▶ [Goal of the exercise] The output should be all lines of the entries below in which the word "today" occurs.

Change detection outputs
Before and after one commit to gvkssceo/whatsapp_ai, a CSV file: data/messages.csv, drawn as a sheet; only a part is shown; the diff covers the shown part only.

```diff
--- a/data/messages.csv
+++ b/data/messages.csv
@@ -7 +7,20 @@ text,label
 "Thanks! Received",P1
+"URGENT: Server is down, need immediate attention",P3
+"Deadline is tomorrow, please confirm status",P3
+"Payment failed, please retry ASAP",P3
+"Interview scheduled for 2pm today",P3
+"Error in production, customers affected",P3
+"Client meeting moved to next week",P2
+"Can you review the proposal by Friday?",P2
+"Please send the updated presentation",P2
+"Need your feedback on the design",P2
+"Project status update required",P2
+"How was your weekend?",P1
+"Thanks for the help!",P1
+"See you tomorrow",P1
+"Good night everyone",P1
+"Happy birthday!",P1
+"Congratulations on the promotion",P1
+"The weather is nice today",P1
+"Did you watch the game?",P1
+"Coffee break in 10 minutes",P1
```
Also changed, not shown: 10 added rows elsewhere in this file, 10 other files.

▶ [Expected answer]
+"Interview scheduled for 2pm today",P3
+"The weather is nice today",P1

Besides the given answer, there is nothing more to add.